[Task brief]:
The answer must consist of every line in the records that contains the word "versions".

[Given entries]:
· · · · · · ·

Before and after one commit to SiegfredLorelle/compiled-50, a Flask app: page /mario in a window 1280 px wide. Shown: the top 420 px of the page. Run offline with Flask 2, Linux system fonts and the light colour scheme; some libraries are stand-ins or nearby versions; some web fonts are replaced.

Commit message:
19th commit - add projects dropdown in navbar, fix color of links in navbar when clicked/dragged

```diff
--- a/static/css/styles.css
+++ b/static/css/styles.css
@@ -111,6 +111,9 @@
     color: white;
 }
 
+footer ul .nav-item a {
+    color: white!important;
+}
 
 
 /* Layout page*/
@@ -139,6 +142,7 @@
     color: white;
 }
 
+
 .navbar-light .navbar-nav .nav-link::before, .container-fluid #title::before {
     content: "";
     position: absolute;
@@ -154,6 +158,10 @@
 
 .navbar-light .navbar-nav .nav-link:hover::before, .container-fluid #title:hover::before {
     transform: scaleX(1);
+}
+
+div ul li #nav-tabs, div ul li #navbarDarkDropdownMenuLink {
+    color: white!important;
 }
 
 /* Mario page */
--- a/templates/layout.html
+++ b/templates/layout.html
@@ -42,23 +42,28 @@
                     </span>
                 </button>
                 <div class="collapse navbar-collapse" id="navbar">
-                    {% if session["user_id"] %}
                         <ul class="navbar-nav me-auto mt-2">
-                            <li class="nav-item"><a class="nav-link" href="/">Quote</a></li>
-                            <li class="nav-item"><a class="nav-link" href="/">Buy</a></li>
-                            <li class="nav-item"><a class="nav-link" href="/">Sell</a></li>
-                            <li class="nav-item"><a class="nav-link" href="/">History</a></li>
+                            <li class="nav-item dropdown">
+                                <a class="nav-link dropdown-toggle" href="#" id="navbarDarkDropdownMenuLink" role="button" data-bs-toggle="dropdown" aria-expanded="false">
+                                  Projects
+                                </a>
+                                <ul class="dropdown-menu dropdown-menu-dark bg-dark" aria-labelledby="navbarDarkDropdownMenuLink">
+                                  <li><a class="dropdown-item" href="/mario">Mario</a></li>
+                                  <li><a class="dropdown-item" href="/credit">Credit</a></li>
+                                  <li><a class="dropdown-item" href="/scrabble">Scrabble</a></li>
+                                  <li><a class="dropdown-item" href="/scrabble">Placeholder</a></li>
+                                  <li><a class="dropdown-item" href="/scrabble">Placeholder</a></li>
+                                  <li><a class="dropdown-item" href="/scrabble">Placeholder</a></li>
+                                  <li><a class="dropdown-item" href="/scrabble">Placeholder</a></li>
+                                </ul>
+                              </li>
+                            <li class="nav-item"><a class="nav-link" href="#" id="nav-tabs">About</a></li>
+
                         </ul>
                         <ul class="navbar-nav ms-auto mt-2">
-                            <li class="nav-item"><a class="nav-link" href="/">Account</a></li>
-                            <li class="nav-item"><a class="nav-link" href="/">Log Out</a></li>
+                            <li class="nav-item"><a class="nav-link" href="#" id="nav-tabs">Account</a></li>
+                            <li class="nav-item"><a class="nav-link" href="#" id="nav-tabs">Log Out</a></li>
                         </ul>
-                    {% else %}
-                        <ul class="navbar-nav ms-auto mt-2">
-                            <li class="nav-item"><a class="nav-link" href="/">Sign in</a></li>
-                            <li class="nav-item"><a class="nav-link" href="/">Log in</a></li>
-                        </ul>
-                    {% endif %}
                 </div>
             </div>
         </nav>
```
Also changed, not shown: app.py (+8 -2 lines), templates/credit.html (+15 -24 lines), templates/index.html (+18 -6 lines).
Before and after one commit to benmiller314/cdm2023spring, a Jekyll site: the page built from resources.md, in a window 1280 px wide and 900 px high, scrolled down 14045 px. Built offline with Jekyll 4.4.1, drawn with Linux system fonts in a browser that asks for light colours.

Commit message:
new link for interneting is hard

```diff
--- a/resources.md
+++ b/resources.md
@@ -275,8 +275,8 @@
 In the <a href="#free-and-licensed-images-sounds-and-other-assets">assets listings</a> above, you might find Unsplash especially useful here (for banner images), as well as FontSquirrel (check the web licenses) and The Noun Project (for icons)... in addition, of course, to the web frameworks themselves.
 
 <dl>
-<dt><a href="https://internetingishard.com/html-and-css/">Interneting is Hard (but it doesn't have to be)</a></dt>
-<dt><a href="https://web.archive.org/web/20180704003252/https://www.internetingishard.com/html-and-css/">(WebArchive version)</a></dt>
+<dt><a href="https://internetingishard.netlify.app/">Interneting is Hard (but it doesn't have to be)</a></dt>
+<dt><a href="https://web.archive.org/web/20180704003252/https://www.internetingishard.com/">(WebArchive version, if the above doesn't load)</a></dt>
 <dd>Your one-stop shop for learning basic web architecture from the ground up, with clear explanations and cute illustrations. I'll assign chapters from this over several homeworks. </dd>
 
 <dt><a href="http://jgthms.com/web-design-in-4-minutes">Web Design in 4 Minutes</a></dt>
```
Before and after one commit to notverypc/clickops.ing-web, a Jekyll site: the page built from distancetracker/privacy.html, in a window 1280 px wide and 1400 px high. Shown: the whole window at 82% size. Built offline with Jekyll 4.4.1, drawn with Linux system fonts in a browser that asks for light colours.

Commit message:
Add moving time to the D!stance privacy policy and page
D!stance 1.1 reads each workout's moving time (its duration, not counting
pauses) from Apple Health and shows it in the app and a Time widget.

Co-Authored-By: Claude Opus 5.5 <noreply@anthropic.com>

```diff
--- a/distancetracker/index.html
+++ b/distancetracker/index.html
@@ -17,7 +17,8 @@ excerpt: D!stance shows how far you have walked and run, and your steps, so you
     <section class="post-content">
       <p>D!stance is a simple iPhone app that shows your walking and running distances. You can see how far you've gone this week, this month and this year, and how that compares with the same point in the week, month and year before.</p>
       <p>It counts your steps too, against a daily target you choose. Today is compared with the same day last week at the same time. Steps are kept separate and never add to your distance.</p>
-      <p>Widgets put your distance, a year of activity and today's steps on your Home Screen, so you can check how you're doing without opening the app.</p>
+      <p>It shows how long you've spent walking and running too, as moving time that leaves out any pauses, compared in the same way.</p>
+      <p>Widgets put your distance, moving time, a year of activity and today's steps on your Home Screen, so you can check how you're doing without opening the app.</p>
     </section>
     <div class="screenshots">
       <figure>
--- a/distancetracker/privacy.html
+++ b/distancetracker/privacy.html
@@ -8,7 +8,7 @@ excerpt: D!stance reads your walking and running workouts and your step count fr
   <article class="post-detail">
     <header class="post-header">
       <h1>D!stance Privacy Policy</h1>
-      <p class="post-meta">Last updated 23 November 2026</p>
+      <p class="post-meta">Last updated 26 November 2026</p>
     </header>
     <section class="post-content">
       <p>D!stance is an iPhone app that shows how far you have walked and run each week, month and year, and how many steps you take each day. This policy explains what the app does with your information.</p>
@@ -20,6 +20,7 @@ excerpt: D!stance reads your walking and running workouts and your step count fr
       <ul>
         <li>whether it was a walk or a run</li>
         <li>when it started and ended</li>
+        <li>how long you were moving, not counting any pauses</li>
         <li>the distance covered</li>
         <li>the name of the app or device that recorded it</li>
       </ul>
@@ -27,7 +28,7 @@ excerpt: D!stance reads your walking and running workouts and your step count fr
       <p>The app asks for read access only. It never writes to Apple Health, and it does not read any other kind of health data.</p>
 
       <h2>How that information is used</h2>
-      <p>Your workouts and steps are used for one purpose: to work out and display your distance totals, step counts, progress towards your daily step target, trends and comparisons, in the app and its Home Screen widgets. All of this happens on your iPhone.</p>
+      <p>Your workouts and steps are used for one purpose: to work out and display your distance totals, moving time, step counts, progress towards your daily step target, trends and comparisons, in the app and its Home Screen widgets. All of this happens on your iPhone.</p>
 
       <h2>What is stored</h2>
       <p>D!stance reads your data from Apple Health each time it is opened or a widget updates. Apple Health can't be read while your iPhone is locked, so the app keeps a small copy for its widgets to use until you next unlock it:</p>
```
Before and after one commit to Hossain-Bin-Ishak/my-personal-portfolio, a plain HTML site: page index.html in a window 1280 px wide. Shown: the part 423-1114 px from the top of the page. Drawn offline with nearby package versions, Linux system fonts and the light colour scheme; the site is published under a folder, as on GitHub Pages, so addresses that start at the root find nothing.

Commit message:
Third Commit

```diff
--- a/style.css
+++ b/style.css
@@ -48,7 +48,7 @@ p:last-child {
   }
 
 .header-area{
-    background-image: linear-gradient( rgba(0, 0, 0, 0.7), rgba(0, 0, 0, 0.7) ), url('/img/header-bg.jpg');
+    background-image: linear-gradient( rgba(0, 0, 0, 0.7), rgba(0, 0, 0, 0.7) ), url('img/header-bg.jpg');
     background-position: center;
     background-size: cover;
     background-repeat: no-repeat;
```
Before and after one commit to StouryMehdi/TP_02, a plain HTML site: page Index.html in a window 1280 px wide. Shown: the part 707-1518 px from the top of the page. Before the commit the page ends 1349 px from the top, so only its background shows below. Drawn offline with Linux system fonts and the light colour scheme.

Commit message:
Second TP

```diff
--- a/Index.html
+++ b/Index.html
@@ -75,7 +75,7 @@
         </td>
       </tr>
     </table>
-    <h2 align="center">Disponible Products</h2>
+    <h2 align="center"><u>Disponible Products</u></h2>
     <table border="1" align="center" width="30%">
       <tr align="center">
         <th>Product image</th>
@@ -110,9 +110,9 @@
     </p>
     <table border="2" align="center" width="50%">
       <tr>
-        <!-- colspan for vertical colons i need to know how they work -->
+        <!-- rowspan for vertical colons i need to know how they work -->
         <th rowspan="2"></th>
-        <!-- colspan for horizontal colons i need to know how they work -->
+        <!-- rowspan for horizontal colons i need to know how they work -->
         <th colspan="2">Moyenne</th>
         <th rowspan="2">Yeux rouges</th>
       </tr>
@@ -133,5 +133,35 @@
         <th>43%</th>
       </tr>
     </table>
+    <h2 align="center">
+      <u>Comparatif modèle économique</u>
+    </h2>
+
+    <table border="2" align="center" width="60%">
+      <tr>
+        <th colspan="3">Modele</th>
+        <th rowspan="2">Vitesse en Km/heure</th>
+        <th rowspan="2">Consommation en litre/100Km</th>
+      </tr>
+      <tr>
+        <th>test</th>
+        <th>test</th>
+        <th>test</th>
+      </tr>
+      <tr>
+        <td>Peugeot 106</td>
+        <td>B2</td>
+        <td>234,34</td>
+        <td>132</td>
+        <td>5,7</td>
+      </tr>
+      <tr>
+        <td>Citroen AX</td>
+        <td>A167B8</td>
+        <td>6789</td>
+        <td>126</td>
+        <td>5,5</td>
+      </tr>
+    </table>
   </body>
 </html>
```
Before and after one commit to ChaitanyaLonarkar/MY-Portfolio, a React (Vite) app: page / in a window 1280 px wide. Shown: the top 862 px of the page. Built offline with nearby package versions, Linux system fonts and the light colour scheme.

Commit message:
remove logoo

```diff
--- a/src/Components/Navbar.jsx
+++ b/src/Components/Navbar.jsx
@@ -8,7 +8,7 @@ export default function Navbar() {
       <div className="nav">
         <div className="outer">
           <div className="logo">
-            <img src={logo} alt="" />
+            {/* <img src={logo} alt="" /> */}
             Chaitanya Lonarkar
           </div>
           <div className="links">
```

· · · · · · ·

[Solution for this task]:
Before and after one commit to SiegfredLorelle/compiled-50, a Flask app: page /mario in a window 1280 px wide. Shown: the top 420 px of the page. Run offline with Flask 2, Linux system fonts and the light colour scheme; some libraries are stand-ins or nearby versions; some web fonts are replaced.
Before and after one commit to Hossain-Bin-Ishak/my-personal-portfolio, a plain HTML site: page index.html in a window 1280 px wide. Shown: the part 423-1114 px from the top of the page. Drawn offline with nearby package versions, Linux system fonts and the light colour scheme; the site is published under a folder, as on GitHub Pages, so addresses that start at the root find nothing.
Before and after one commit to ChaitanyaLonarkar/MY-Portfolio, a React (Vite) app: page / in a window 1280 px wide. Shown: the top 862 px of the page. Built offline with nearby package versions, Linux system fonts and the light colour scheme.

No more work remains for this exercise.